- _Assignment_: Return all of the entries, keeping every word and mark as it is.

--- Recorded data Enclosed Below ---

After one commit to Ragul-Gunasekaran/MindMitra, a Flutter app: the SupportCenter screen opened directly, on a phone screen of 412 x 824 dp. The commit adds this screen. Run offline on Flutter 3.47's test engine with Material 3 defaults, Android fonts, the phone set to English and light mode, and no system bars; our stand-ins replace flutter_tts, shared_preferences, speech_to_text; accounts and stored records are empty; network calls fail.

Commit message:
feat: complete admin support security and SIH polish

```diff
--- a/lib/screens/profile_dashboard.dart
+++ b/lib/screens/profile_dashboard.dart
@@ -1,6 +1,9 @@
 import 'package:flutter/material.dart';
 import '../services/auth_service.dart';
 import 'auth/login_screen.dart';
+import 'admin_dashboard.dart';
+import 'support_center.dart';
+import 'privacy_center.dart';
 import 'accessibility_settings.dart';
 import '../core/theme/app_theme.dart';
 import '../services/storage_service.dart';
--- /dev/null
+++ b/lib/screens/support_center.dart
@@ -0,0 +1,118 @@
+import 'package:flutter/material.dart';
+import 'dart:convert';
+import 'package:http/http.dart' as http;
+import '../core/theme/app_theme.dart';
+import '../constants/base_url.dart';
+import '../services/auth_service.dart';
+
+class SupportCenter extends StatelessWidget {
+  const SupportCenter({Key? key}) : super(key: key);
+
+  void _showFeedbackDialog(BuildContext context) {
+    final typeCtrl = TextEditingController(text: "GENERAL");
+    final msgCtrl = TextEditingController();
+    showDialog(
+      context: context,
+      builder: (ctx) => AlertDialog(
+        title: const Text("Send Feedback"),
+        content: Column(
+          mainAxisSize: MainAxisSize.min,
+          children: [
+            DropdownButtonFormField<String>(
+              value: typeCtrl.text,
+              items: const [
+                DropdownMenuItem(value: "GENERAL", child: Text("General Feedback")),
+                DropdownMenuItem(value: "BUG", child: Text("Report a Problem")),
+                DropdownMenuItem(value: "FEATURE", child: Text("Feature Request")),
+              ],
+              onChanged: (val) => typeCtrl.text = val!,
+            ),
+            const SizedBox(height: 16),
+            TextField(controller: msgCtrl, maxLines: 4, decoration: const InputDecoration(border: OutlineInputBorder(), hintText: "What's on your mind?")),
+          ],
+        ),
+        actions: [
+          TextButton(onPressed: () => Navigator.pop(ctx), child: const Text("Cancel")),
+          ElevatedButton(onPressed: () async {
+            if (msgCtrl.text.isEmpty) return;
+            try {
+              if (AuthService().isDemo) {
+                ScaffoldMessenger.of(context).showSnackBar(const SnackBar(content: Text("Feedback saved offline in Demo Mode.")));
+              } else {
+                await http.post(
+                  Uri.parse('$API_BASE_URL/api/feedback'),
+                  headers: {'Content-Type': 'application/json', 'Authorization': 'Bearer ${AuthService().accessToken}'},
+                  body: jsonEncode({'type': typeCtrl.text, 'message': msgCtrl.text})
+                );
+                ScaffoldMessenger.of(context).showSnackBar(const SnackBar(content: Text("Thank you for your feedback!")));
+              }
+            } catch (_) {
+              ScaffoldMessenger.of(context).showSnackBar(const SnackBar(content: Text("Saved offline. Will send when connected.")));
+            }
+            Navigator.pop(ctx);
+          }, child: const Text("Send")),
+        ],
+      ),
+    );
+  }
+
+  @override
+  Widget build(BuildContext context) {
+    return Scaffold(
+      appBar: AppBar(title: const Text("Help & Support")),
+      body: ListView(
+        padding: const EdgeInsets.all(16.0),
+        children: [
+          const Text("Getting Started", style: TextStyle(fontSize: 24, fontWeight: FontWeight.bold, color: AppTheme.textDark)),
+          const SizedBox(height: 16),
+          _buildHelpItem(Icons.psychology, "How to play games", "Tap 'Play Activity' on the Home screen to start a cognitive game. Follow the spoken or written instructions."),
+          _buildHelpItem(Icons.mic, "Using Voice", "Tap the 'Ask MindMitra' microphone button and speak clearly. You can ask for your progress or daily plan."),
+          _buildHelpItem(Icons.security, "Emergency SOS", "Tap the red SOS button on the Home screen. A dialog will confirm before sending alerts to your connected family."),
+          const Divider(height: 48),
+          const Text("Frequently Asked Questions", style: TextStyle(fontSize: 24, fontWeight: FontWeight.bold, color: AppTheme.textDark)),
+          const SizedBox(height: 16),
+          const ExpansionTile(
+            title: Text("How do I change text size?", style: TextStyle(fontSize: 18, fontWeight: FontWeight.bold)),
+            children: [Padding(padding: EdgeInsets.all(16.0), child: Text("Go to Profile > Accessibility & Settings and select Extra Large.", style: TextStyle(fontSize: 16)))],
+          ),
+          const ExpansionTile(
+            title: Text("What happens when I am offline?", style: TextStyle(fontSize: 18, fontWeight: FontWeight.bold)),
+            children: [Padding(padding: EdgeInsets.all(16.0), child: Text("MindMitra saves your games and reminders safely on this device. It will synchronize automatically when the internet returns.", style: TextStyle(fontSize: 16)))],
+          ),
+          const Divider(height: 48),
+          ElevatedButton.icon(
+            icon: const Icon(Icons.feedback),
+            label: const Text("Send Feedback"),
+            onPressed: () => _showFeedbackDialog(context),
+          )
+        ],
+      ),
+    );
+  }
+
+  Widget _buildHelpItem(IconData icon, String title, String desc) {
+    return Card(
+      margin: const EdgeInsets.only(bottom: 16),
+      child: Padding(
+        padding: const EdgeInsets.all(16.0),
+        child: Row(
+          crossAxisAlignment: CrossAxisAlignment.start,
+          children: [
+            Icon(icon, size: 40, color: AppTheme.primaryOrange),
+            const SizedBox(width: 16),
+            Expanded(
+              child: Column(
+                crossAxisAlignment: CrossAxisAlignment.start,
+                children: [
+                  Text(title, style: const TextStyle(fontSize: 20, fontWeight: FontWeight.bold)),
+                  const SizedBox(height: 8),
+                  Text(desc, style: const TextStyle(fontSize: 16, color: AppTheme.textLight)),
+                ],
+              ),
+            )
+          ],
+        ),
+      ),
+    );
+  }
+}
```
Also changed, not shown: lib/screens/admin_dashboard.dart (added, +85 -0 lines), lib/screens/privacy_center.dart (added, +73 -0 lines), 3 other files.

--- End of Enclosed Recorded data ---

- _Reply_:
After one commit to Ragul-Gunasekaran/MindMitra, a Flutter app: the SupportCenter screen opened directly, on a phone screen of 412 x 824 dp. The commit adds this screen. Run offline on Flutter 3.47's test engine with Material 3 defaults, Android fonts, the phone set to English and light mode, and no system bars; our stand-ins replace flutter_tts, shared_preferences, speech_to_text; accounts and stored records are empty; network calls fail.

Commit message:
feat: complete admin support security and SIH polish

```diff
--- a/lib/screens/profile_dashboard.dart
+++ b/lib/screens/profile_dashboard.dart
@@ -1,6 +1,9 @@
 import 'package:flutter/material.dart';
 import '../services/auth_service.dart';
 import 'auth/login_screen.dart';
+import 'admin_dashboard.dart';
+import 'support_center.dart';
+import 'privacy_center.dart';
 import 'accessibility_settings.dart';
 import '../core/theme/app_theme.dart';
 import '../services/storage_service.dart';
--- /dev/null
+++ b/lib/screens/support_center.dart
@@ -0,0 +1,118 @@
+import 'package:flutter/material.dart';
+import 'dart:convert';
+import 'package:http/http.dart' as http;
+import '../core/theme/app_theme.dart';
+import '../constants/base_url.dart';
+import '../services/auth_service.dart';
+
+class SupportCenter extends StatelessWidget {
+  const SupportCenter({Key? key}) : super(key: key);
+
+  void _showFeedbackDialog(BuildContext context) {
+    final typeCtrl = TextEditingController(text: "GENERAL");
+    final msgCtrl = TextEditingController();
+    showDialog(
+      context: context,
+      builder: (ctx) => AlertDialog(
+        title: const Text("Send Feedback"),
+        content: Column(
+          mainAxisSize: MainAxisSize.min,
+          children: [
+            DropdownButtonFormField<String>(
+              value: typeCtrl.text,
+              items: const [
+                DropdownMenuItem(value: "GENERAL", child: Text("General Feedback")),
+                DropdownMenuItem(value: "BUG", child: Text("Report a Problem")),
+                DropdownMenuItem(value: "FEATURE", child: Text("Feature Request")),
+              ],
+              onChanged: (val) => typeCtrl.text = val!,
+            ),
+            const SizedBox(height: 16),
+            TextField(controller: msgCtrl, maxLines: 4, decoration: const InputDecoration(border: OutlineInputBorder(), hintText: "What's on your mind?")),
+          ],
+        ),
+        actions: [
+          TextButton(onPressed: () => Navigator.pop(ctx), child: const Text("Cancel")),
+          ElevatedButton(onPressed: () async {
+            if (msgCtrl.text.isEmpty) return;
+            try {
+              if (AuthService().isDemo) {
+                ScaffoldMessenger.of(context).showSnackBar(const SnackBar(content: Text("Feedback saved offline in Demo Mode.")));
+              } else {
+                await http.post(
+                  Uri.parse('$API_BASE_URL/api/feedback'),
+                  headers: {'Content-Type': 'application/json', 'Authorization': 'Bearer ${AuthService().accessToken}'},
+                  body: jsonEncode({'type': typeCtrl.text, 'message': msgCtrl.text})
+                );
+                ScaffoldMessenger.of(context).showSnackBar(const SnackBar(content: Text("Thank you for your feedback!")));
+              }
+            } catch (_) {
+              ScaffoldMessenger.of(context).showSnackBar(const SnackBar(content: Text("Saved offline. Will send when connected.")));
+            }
+            Navigator.pop(ctx);
+          }, child: const Text("Send")),
+        ],
+      ),
+    );
+  }
+
+  @override
+  Widget build(BuildContext context) {
+    return Scaffold(
+      appBar: AppBar(title: const Text("Help & Support")),
+      body: ListView(
+        padding: const EdgeInsets.all(16.0),
+        children: [
+          const Text("Getting Started", style: TextStyle(fontSize: 24, fontWeight: FontWeight.bold, color: AppTheme.textDark)),
+          const SizedBox(height: 16),
+          _buildHelpItem(Icons.psychology, "How to play games", "Tap 'Play Activity' on the Home screen to start a cognitive game. Follow the spoken or written instructions."),
+          _buildHelpItem(Icons.mic, "Using Voice", "Tap the 'Ask MindMitra' microphone button and speak clearly. You can ask for your progress or daily plan."),
+          _buildHelpItem(Icons.security, "Emergency SOS", "Tap the red SOS button on the Home screen. A dialog will confirm before sending alerts to your connected family."),
+          const Divider(height: 48),
+          const Text("Frequently Asked Questions", style: TextStyle(fontSize: 24, fontWeight: FontWeight.bold, color: AppTheme.textDark)),
+          const SizedBox(height: 16),
+          const ExpansionTile(
+            title: Text("How do I change text size?", style: TextStyle(fontSize: 18, fontWeight: FontWeight.bold)),
+            children: [Padding(padding: EdgeInsets.all(16.0), child: Text("Go to Profile > Accessibility & Settings and select Extra Large.", style: TextStyle(fontSize: 16)))],
+          ),
+          const ExpansionTile(
+            title: Text("What happens when I am offline?", style: TextStyle(fontSize: 18, fontWeight: FontWeight.bold)),
+            children: [Padding(padding: EdgeInsets.all(16.0), child: Text("MindMitra saves your games and reminders safely on this device. It will synchronize automatically when the internet returns.", style: TextStyle(fontSize: 16)))],
+          ),
+          const Divider(height: 48),
+          ElevatedButton.icon(
+            icon: const Icon(Icons.feedback),
+            label: const Text("Send Feedback"),
+            onPressed: () => _showFeedbackDialog(context),
+          )
+        ],
+      ),
+    );
+  }
+
+  Widget _buildHelpItem(IconData icon, String title, String desc) {
+    return Card(
+      margin: const EdgeInsets.only(bottom: 16),
+      child: Padding(
+        padding: const EdgeInsets.all(16.0),
+        child: Row(
+          crossAxisAlignment: CrossAxisAlignment.start,
+          children: [
+            Icon(icon, size: 40, color: AppTheme.primaryOrange),
+            const SizedBox(width: 16),
+            Expanded(
+              child: Column(
+                crossAxisAlignment: CrossAxisAlignment.start,
+                children: [
+                  Text(title, style: const TextStyle(fontSize: 20, fontWeight: FontWeight.bold)),
+                  const SizedBox(height: 8),
+                  Text(desc, style: const TextStyle(fontSize: 16, color: AppTheme.textLight)),
+                ],
+              ),
+            )
+          ],
+        ),
+      ),
+    );
+  }
+}
```
Also changed, not shown: lib/screens/admin_dashboard.dart (added, +85 -0 lines), lib/screens/privacy_center.dart (added, +73 -0 lines), 3 other files.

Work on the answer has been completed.